The History of the Lottery

The lottery is a process of giving people a fair chance to win something, usually a cash prize. It can be used in many ways, for example to fill a spot in a sports team among equally competing players or to distribute vaccines against a fast-moving disease. If the entertainment value of playing the lottery is high enough for an individual, he or she will be willing to spend money on tickets and will see the purchase as a rational choice.

The casting of lots to determine fates and raise money has a long history, including a few instances in the Bible; the first public lotteries to offer money prizes were probably in the Low Countries in the fifteenth century, but the concept was well established by the seventeenth. Lotteries were a major feature of the colonial experience in America, even though they violated Protestant proscriptions against gambling. They were also entangled with slavery—George Washington managed a lottery that offered human beings as prizes, and one formerly enslaved man, Denmark Vesey, won a South Carolina lottery and went on to foment a slave rebellion.

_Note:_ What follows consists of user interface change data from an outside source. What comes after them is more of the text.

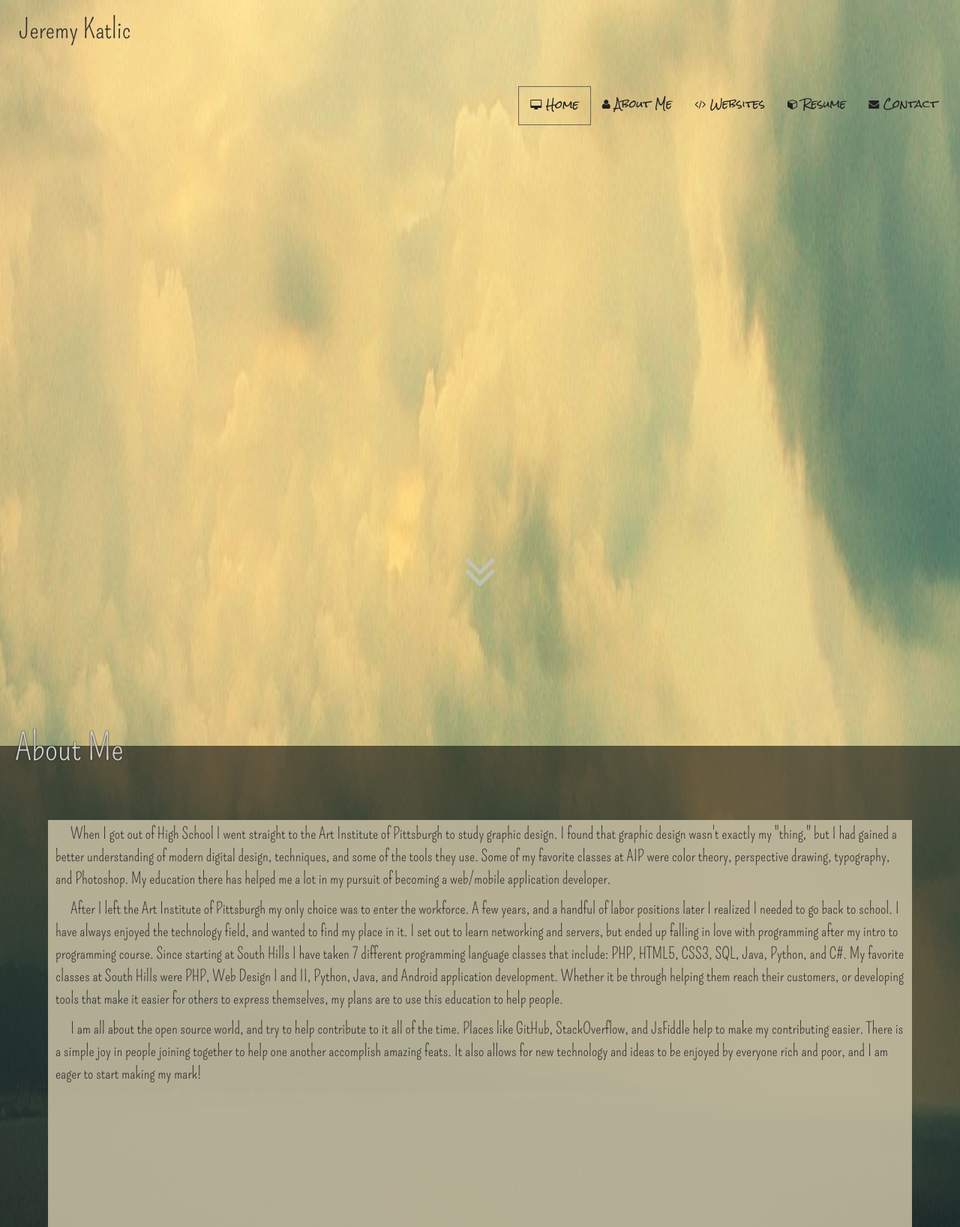
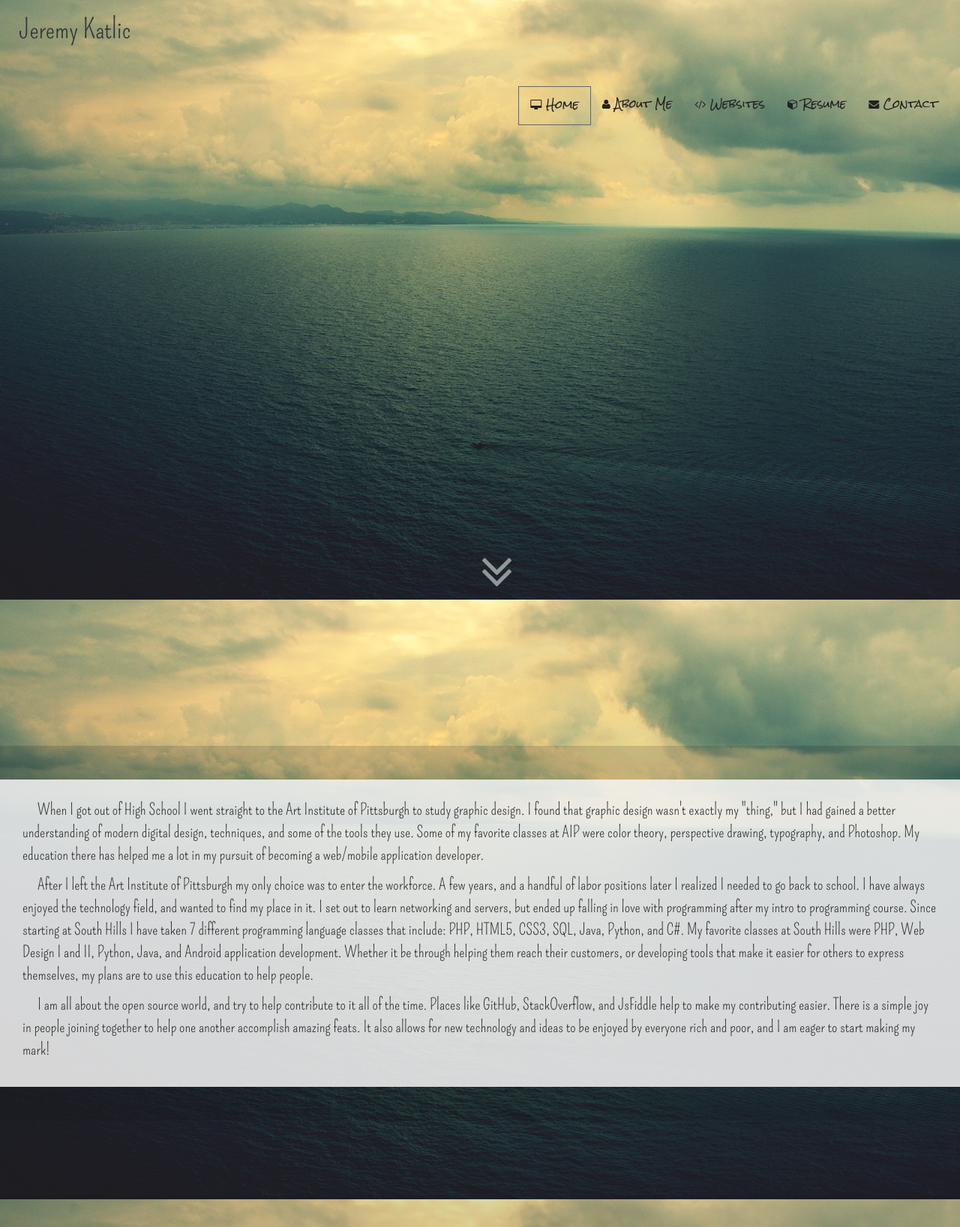
Before and after one commit to jkatlic/profile, a PHP site: page /home.php in a window 1280 px wide. Shown: the top 1637 px of the page at 75% size. Run offline with PHP 8.4, Linux system fonts and the light colour scheme; some libraries are stand-ins or nearby versions.

Commit message:
Homepage Style Adjustments
The homepage elements have some style changes, as well as some CSS3
additions.

```diff
--- a/css/profile-main.css
+++ b/css/profile-main.css
@@ -1,21 +1,29 @@
 body{
 	background: url(../img/b2.jpg) no-repeat;
 	background-attachment: fixed;
-	background-size: 200% 125%;
+	background-size: cover;
 	background-position: center center;
 	margin: 0;
 	padding: 0;
+    text-rendering: optimizeLegibility !important;
+	-webkit-font-smoothing: antialiased !important;
+    -moz-font-smoothing: antialiased !important;
+    font-smoothing: antialiased !important;
 }
 
 
 /* Site Controls */
 #site-controls{
+    height: 0;
 	width: 100%;
 	position: fixed;
 	bottom: 0px;
 	z-index: 50;
+    overflow: visible;
 }
 	#site-controls i{
+        position: absolute;
+        top: -70px;
 		color: rgba(200, 200, 200, 0.7);
 		cursor: pointer;
 		z-index: 15;
@@ -37,31 +45,36 @@
 
 .profile-section {
     width: 100%;
-    height: 700px;
-    padding: 25px 0px;
+    padding: 45px 0px;
     margin: 100px 0px;
-    background-color: rgba(15, 15, 15, 0.6);
+    background-color: rgba(15, 15, 15, 0.15);
+    -webkit-transition: all 0.3s ease 0s;
+    -moz-transition: all 0.3s ease 0s;
+    transition: all 0.3s ease 0s;
 }
-	#home.profile-section{ background: none !important; }
+.profile-section.active{
+    background-color: rgba(15, 15, 15, 0.55);
+}
+#home.profile-section{ background: none !important; }
 
 	.profile-section > h2{
+        display: none;
 		position: relative;
-		top: -58px;
 		font-size: 3.5em;
-		color: #CCC;
-		margin: 10px 20px;
-		text-shadow: 0px 0px 2px #000;
+		color: #eee;
+		margin: 0 20px 10px;
+		text-shadow: 0px 0px 1px #000;
 	}
 
 	.profile-section > .profile-content{ /*profile section content pane*/
-		width: 90%;
-		max-width: 1280px;
-		height: 91%;
-		overflow-y: auto;
-		margin: auto;
-		padding: 3px 10px;
-		background-color: rgba(201, 192, 165, 0.86);
-		font-size: 1.5em;
+		width: 100%;
+        max-width: 1280px;
+        height: 100%;
+        overflow-y: auto;
+        margin: auto;
+        padding: 25px 30px;
+        background-color: rgba(245, 245, 245, 0.86);
+        font-size: 1.5em;
 	}
 
 .fixed-menu{
@@ -94,15 +107,64 @@
 	box-shadow: none !important;
 }
 
+.navbar-inverse{
+    -webkit-transition: all 0.3s ease 0s;
+    -moz-transition: all 0.3s ease 0s;
+    transition: all 0.3s ease 0s;
+}
 .container.open > .navbar.navbar-inverse{
 	background: none !important;
 	border: none !important;
 }
+    .container > .navbar.navbar-inverse .navbar-nav a{
+        -webkit-transition: all 0.3s ease 0s;
+        -moz-transition: all 0.3s ease 0s;
+        transition: all 0.3s ease 0s;
+    }
+    .container > .navbar.navbar-inverse .navbar-nav a:before{
+        content: '';
+        position: absolute;
+        top: 100%;
+        left: calc(50% - 5.5px);
+        width: 0;
+        height: 0;
+        border-style: solid;
+        border-width: 0 11px 0 11px;
+        border-color: #efefef transparent transparent transparent;
+        -webkit-transition: all 0.3s ease 0s;
+        -moz-transition: all 0.3s ease 0s;
+        transition: all 0.3s ease 0s;
+    }
+
+    .navbar-inverse .navbar-nav > .active > a,
+    .navbar-inverse .navbar-nav > .active > a:hover,
+    .navbar-inverse .navbar-nav > .active > a:focus{
+        background-color: #efefef;
+        color: #080808 !important;
+    }
+    .navbar-inverse .navbar-nav > .active > a:before,
+    .navbar-inverse .navbar-nav > .active > a:hover:before,
+    .navbar-inverse .navbar-nav > .active > a:focus:before{
+        border-width: 12px 11px 0 11px !important;
+    }
+    .container > .navbar.navbar-inverse .navbar-nav a#home-button:before{
+        display: none;
+    }
+
+
 	.container.open > .navbar.navbar-inverse .active > a{ border: solid 1px #666; background: none !important; }
-	.container.open > .navbar.navbar-inverse a{ color: #222 !important; }
+	.container.open > .navbar.navbar-inverse a{
+        color: #222 !important;
+    }
 	.container.open > .navbar.navbar-inverse a:hover,
 	.container.open > .navbar.navbar-inverse a:focus{ color: #000 !important; border-bottom: solid 1px; }
-	.container.open .navbar-toggle .icon-bar{ background-color: rgba(53, 53, 53, 1); }
+
+	.container.open .navbar-toggle .icon-bar{
+        background-color: rgba(53, 53, 53, 1);
+        -webkit-transition: all 0.3s ease 0s;
+        -moz-transition: all 0.3s ease 0s;
+        transition: all 0.3s ease 0s;
+    }
 	.container.open .navbar-toggle:hover .icon-bar,
 	.container.open .navbar-toggle:active .icon-bar,
 	.container.open .navbar-toggle:focus .icon-bar{ background-color: rgba(220, 220, 220, 1); }
```
Also changed, not shown: other parts of css/profile-main.css (+16 -39 lines).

The main argument used to promote state lotteries has been that, since people would be gambling anyway (and often for a lot of money), it might as well be legalized and the profits plowed back into the government. The problem with this logic, as Cohen points out, is that it gives moral cover for those who support state-run gambling for purely political reasons. The rich do play the lottery, of course; but they buy fewer tickets than do the poor (except when jackpots approach ten figures). And they spend much less of their income on them, so the ticket sales have little impact on their bottom lines.